◆ TRY IT
Each line of the listing that contains "shown" should be found and copied.

◆ RECORDS TO PROCESS
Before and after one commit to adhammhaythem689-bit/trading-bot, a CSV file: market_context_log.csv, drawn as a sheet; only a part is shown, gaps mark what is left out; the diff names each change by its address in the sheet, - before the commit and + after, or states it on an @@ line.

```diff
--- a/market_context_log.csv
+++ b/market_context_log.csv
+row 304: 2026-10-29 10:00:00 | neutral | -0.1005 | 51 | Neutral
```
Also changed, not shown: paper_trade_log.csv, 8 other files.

◆ OUTPUT OF THE EXERCISE
Before and after one commit to adhammhaythem689-bit/trading-bot, a CSV file: market_context_log.csv, drawn as a sheet; only a part is shown, gaps mark what is left out; the diff names each change by its address in the sheet, - before the commit and + after, or states it on an @@ line.
Also changed, not shown: paper_trade_log.csv, 8 other files.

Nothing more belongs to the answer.